**** Materials provided

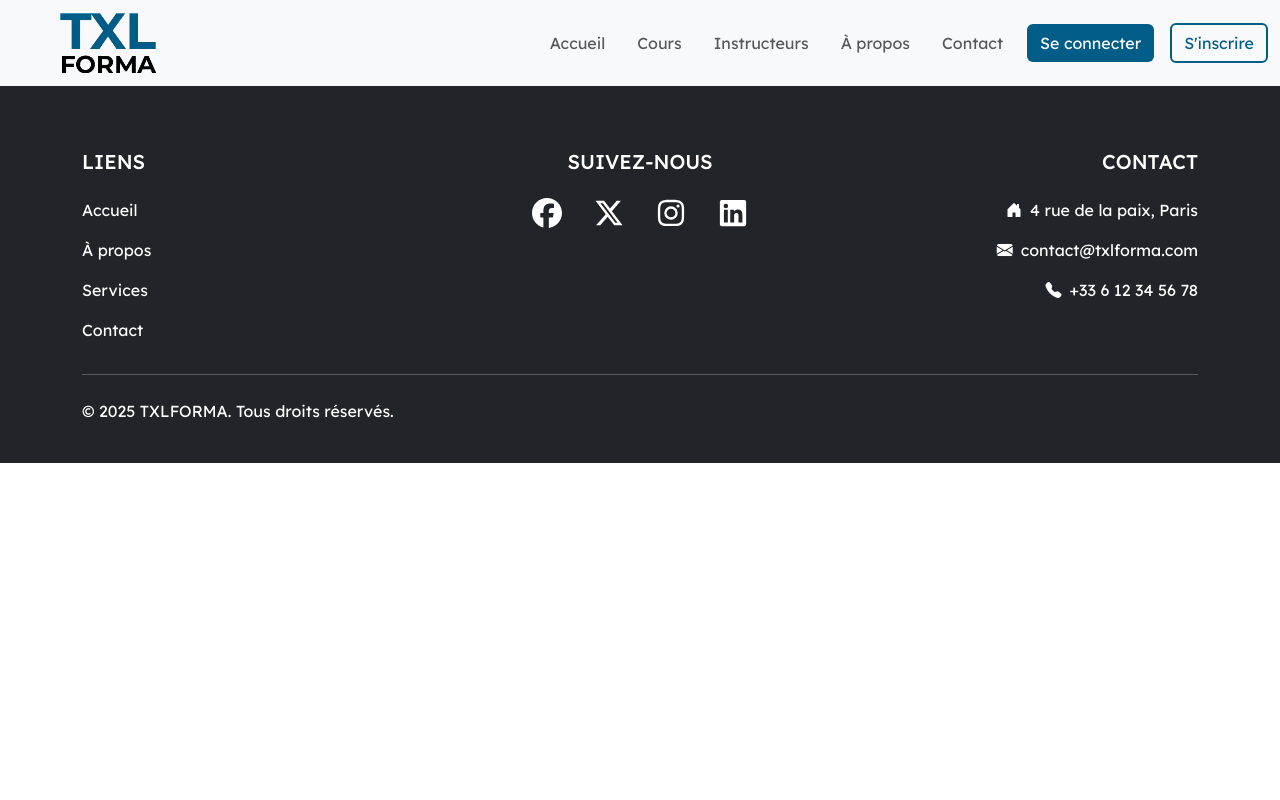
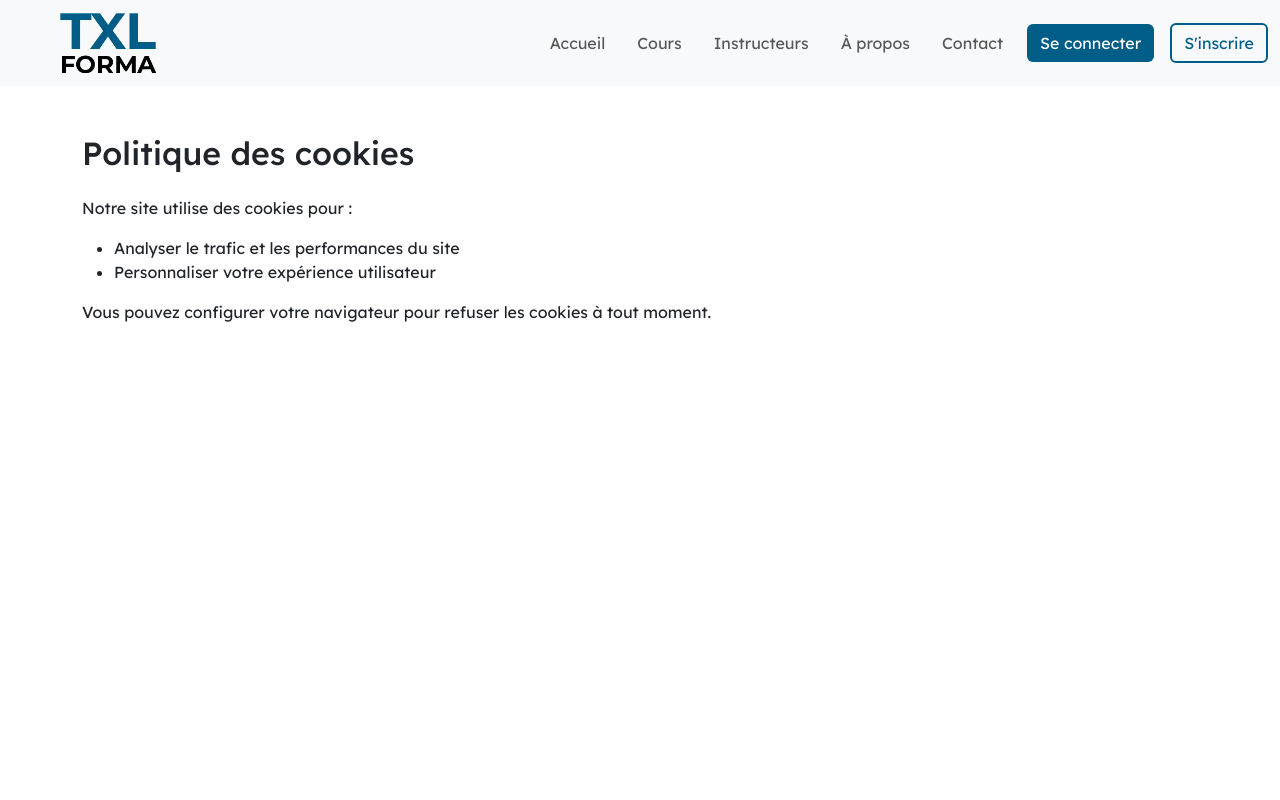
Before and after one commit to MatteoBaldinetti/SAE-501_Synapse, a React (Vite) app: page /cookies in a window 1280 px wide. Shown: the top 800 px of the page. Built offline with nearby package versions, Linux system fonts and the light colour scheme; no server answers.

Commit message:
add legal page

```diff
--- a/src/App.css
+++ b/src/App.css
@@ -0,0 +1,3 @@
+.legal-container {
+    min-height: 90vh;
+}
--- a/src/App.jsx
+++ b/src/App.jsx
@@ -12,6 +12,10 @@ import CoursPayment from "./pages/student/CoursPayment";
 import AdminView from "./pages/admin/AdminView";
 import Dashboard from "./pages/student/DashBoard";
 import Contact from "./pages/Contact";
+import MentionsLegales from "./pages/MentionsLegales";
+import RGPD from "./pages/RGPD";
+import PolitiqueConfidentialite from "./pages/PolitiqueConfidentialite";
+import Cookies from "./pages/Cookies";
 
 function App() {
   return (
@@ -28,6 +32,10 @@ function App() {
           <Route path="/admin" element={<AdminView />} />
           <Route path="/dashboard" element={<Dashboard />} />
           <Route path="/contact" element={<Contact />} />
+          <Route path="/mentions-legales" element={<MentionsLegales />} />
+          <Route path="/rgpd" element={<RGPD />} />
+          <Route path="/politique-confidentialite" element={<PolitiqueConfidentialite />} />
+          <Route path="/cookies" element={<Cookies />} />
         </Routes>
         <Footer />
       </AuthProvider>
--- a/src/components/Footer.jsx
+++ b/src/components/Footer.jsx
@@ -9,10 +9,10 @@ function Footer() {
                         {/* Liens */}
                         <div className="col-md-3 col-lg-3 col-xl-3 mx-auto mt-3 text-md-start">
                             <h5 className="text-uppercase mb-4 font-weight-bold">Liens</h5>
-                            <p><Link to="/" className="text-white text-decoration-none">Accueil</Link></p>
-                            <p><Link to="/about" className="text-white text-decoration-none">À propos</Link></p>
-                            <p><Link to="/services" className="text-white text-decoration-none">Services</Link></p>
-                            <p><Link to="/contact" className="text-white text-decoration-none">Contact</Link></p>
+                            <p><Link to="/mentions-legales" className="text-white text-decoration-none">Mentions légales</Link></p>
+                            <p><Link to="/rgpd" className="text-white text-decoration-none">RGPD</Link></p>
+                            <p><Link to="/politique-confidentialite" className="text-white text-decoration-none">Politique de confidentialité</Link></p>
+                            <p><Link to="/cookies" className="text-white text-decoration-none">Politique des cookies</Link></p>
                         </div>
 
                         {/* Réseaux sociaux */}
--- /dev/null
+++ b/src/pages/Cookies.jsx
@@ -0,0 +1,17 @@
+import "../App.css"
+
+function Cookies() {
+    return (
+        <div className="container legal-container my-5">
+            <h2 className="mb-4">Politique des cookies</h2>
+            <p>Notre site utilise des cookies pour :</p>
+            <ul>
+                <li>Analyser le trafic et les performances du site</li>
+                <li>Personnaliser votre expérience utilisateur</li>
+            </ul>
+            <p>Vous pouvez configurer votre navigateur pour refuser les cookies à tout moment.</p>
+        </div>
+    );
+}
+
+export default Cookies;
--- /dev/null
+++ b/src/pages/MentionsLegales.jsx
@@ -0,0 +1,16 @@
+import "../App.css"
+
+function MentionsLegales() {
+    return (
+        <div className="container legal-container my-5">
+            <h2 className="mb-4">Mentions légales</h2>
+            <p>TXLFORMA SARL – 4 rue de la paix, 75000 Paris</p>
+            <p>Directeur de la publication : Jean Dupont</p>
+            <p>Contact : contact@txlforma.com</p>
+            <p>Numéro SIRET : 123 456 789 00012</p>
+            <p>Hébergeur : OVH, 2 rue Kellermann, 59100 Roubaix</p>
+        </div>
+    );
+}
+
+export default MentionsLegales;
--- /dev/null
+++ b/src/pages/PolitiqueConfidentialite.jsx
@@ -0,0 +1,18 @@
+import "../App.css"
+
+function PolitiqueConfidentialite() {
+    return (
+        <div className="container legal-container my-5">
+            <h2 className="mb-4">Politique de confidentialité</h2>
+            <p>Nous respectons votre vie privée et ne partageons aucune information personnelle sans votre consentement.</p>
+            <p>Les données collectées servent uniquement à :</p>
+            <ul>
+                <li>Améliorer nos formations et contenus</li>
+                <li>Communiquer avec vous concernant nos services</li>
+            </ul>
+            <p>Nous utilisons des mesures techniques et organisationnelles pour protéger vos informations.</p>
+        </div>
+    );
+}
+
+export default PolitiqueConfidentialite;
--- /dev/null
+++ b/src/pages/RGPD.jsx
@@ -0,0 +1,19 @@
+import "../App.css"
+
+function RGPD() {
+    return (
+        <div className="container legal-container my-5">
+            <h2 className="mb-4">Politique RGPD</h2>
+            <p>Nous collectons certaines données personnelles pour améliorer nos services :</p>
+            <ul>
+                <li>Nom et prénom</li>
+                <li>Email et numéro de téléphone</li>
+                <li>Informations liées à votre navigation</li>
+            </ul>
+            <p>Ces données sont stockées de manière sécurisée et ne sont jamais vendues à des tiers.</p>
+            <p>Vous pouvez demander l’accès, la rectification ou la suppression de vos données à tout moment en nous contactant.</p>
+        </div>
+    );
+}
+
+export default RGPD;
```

********

§ Task item
Copy the data precisely. Skip every picture.

§ Solution to this problem
Before and after one commit to MatteoBaldinetti/SAE-501_Synapse, a React (Vite) app: page /cookies in a window 1280 px wide. Shown: the top 800 px of the page. Built offline with nearby package versions, Linux system fonts and the light colour scheme; no server answers.

Commit message:
add legal page

```diff
--- a/src/App.css
+++ b/src/App.css
@@ -0,0 +1,3 @@
+.legal-container {
+    min-height: 90vh;
+}
--- a/src/App.jsx
+++ b/src/App.jsx
@@ -12,6 +12,10 @@ import CoursPayment from "./pages/student/CoursPayment";
 import AdminView from "./pages/admin/AdminView";
 import Dashboard from "./pages/student/DashBoard";
 import Contact from "./pages/Contact";
+import MentionsLegales from "./pages/MentionsLegales";
+import RGPD from "./pages/RGPD";
+import PolitiqueConfidentialite from "./pages/PolitiqueConfidentialite";
+import Cookies from "./pages/Cookies";
 
 function App() {
   return (
@@ -28,6 +32,10 @@ function App() {
           <Route path="/admin" element={<AdminView />} />
           <Route path="/dashboard" element={<Dashboard />} />
           <Route path="/contact" element={<Contact />} />
+          <Route path="/mentions-legales" element={<MentionsLegales />} />
+          <Route path="/rgpd" element={<RGPD />} />
+          <Route path="/politique-confidentialite" element={<PolitiqueConfidentialite />} />
+          <Route path="/cookies" element={<Cookies />} />
         </Routes>
         <Footer />
       </AuthProvider>
--- a/src/components/Footer.jsx
+++ b/src/components/Footer.jsx
@@ -9,10 +9,10 @@ function Footer() {
                         {/* Liens */}
                         <div className="col-md-3 col-lg-3 col-xl-3 mx-auto mt-3 text-md-start">
                             <h5 className="text-uppercase mb-4 font-weight-bold">Liens</h5>
-                            <p><Link to="/" className="text-white text-decoration-none">Accueil</Link></p>
-                            <p><Link to="/about" className="text-white text-decoration-none">À propos</Link></p>
-                            <p><Link to="/services" className="text-white text-decoration-none">Services</Link></p>
-                            <p><Link to="/contact" className="text-white text-decoration-none">Contact</Link></p>
+                            <p><Link to="/mentions-legales" className="text-white text-decoration-none">Mentions légales</Link></p>
+                            <p><Link to="/rgpd" className="text-white text-decoration-none">RGPD</Link></p>
+                            <p><Link to="/politique-confidentialite" className="text-white text-decoration-none">Politique de confidentialité</Link></p>
+                            <p><Link to="/cookies" className="text-white text-decoration-none">Politique des cookies</Link></p>
                         </div>
 
                         {/* Réseaux sociaux */}
--- /dev/null
+++ b/src/pages/Cookies.jsx
@@ -0,0 +1,17 @@
+import "../App.css"
+
+function Cookies() {
+    return (
+        <div className="container legal-container my-5">
+            <h2 className="mb-4">Politique des cookies</h2>
+            <p>Notre site utilise des cookies pour :</p>
+            <ul>
+                <li>Analyser le trafic et les performances du site</li>
+                <li>Personnaliser votre expérience utilisateur</li>
+            </ul>
+            <p>Vous pouvez configurer votre navigateur pour refuser les cookies à tout moment.</p>
+        </div>
+    );
+}
+
+export default Cookies;
--- /dev/null
+++ b/src/pages/MentionsLegales.jsx
@@ -0,0 +1,16 @@
+import "../App.css"
+
+function MentionsLegales() {
+    return (
+        <div className="container legal-container my-5">
+            <h2 className="mb-4">Mentions légales</h2>
+            <p>TXLFORMA SARL – 4 rue de la paix, 75000 Paris</p>
+            <p>Directeur de la publication : Jean Dupont</p>
+            <p>Contact : contact@txlforma.com</p>
+            <p>Numéro SIRET : 123 456 789 00012</p>
+            <p>Hébergeur : OVH, 2 rue Kellermann, 59100 Roubaix</p>
+        </div>
+    );
+}
+
+export default MentionsLegales;
--- /dev/null
+++ b/src/pages/PolitiqueConfidentialite.jsx
@@ -0,0 +1,18 @@
+import "../App.css"
+
+function PolitiqueConfidentialite() {
+    return (
+        <div className="container legal-container my-5">
+            <h2 className="mb-4">Politique de confidentialité</h2>
+            <p>Nous respectons votre vie privée et ne partageons aucune information personnelle sans votre consentement.</p>
+            <p>Les données collectées servent uniquement à :</p>
+            <ul>
+                <li>Améliorer nos formations et contenus</li>
+                <li>Communiquer avec vous concernant nos services</li>
+            </ul>
+            <p>Nous utilisons des mesures techniques et organisationnelles pour protéger vos informations.</p>
+        </div>
+    );
+}
+
+export default PolitiqueConfidentialite;
--- /dev/null
+++ b/src/pages/RGPD.jsx
@@ -0,0 +1,19 @@
+import "../App.css"
+
+function RGPD() {
+    return (
+        <div className="container legal-container my-5">
+            <h2 className="mb-4">Politique RGPD</h2>
+            <p>Nous collectons certaines données personnelles pour améliorer nos services :</p>
+            <ul>
+                <li>Nom et prénom</li>
+                <li>Email et numéro de téléphone</li>
+                <li>Informations liées à votre navigation</li>
+            </ul>
+            <p>Ces données sont stockées de manière sécurisée et ne sont jamais vendues à des tiers.</p>
+            <p>Vous pouvez demander l’accès, la rectification ou la suppression de vos données à tout moment en nous contactant.</p>
+        </div>
+    );
+}
+
+export default RGPD;
```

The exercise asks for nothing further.